However, no feedback in this regard has been given. In 2018 Gauteng premier David Makhura promised to do the same with his cabinet, but nothing has happened yet. And yet, in the midst of the Covid pandemic, Western Cape premier Alan Winde had LSA’s done for his cabinet through an open tender process and by an independent forensic company. No discrepancies were found, after the assets and bank statements of the whole cabinet (including Winde) had been scrutinised.

Why does the ANC not do the same at national cabinet and provincial government level? It would be even more important at local government level, where corruption and maladministration are rife. If the Treasury would decide to make funds available for this purpose (and oversee the process of LSA’s itself), it would be money well spent.

The second external mechanism towards recovery should be the findings and recommendations of the Zondo Commission, as these are followed up by the NPA, the SIU and the (not yet established) special coordinating body for prosecutions. The deadline for the Zondo Commission’s report is fast approaching.

However, preliminary reports on themes and organisations (such as Eskom) could help to speed up the prosecution process. When the final report is published, the various bodies should already be on standby to investigative and prosecute all culprits, but especially ANC members. Without these external interventions and clean-ups, the ANC cannot recover.

True and spontaneous self-correction for the ANC is not possible anymore. However, a combination of leadership and strong decisions on the powers of the IC on the one hand, and external LSA’s and the fearless folow-up of the Zondo recommendations on the other, can assist the ANC to recover. A good strategy would be for President Ramaphosa to work on two fronts: inside the ANC to root out corruption and get rid of corrupt members, and inside the state to establish better, cleaner and more effective government. These are two sides of the same coin.

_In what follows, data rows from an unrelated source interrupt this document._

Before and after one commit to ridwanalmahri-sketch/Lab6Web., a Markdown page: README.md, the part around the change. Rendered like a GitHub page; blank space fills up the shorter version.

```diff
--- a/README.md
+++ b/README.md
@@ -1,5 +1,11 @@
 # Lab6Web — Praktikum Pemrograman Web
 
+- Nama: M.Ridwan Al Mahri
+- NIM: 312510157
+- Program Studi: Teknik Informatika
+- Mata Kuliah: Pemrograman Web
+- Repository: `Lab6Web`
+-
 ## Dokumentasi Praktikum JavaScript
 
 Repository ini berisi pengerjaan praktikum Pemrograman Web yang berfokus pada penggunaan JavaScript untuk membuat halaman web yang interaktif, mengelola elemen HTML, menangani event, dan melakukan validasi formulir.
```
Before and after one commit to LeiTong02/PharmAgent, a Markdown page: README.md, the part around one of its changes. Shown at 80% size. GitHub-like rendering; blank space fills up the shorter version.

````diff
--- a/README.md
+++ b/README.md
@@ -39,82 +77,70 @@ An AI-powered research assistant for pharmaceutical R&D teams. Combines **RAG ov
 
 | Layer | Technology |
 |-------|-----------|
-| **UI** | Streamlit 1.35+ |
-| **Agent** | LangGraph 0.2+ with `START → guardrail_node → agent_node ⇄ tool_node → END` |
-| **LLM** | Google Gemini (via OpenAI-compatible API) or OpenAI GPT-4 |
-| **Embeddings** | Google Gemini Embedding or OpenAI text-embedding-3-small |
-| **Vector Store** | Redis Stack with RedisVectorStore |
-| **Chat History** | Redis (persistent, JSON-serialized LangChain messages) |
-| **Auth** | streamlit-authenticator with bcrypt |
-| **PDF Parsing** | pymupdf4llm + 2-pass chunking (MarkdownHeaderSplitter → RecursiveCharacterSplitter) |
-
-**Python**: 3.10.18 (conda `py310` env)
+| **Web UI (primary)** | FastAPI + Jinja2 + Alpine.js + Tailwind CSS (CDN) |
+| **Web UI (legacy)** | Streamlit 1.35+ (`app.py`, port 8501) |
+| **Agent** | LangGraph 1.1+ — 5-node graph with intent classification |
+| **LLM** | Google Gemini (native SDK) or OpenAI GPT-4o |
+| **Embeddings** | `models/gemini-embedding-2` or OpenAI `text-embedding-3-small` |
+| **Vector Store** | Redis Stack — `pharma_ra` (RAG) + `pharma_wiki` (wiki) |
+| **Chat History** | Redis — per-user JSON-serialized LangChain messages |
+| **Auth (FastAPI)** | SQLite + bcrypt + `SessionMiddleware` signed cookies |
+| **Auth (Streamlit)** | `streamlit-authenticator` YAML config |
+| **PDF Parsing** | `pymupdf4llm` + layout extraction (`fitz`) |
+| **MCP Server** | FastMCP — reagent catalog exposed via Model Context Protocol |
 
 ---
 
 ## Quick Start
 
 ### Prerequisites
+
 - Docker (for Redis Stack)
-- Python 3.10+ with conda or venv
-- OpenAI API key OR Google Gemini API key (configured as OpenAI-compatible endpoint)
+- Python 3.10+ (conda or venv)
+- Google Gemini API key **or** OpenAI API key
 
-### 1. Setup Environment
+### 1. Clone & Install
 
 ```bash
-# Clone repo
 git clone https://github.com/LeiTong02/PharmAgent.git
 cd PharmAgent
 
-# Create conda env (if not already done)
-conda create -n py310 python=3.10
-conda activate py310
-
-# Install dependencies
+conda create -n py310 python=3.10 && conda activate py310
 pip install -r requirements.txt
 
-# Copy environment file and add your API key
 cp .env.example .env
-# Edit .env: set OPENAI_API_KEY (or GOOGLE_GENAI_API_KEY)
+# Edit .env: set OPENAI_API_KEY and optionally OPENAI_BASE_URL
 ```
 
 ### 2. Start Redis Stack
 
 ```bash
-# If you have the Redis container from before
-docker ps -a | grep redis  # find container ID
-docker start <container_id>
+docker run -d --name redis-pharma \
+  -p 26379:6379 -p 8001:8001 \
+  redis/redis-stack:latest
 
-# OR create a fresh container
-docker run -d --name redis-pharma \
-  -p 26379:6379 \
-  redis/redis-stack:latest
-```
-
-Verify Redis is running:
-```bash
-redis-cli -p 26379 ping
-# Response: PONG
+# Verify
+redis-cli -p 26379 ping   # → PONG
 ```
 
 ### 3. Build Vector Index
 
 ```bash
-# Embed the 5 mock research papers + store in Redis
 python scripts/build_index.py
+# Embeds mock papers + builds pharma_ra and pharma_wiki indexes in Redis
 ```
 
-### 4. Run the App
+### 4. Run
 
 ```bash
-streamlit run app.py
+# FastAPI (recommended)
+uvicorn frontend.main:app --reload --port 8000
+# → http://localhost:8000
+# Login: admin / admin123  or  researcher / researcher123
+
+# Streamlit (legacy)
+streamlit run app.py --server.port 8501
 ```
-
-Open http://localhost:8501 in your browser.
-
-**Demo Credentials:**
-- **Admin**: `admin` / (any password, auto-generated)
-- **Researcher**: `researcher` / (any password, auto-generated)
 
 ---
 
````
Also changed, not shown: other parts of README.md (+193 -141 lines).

In closing: it would be good for the country in general if the ANC could recover morally. But it must be remembered that, even if this happened, the ANC is not necessarily the best party to govern South Africa and its provinces, cities and towns.

The organisation’s ideological views on issues such as the economy, socio-economic policy, (true) non-racialism, the place of minorities and language- and cultural rights, and race-based transformation, leave much to be desired. Even if the ANC should recover and win back some integrity, it does not mean that the organisation’s policies would be accpetable. That will have to be determined at the polling stations. But at least South Africa would have cleaner government and less corruption.

Theuns Eloff is an independent commentator. A version of this article first appeared on Netwerk24 in Afrikaans, 28 September 2020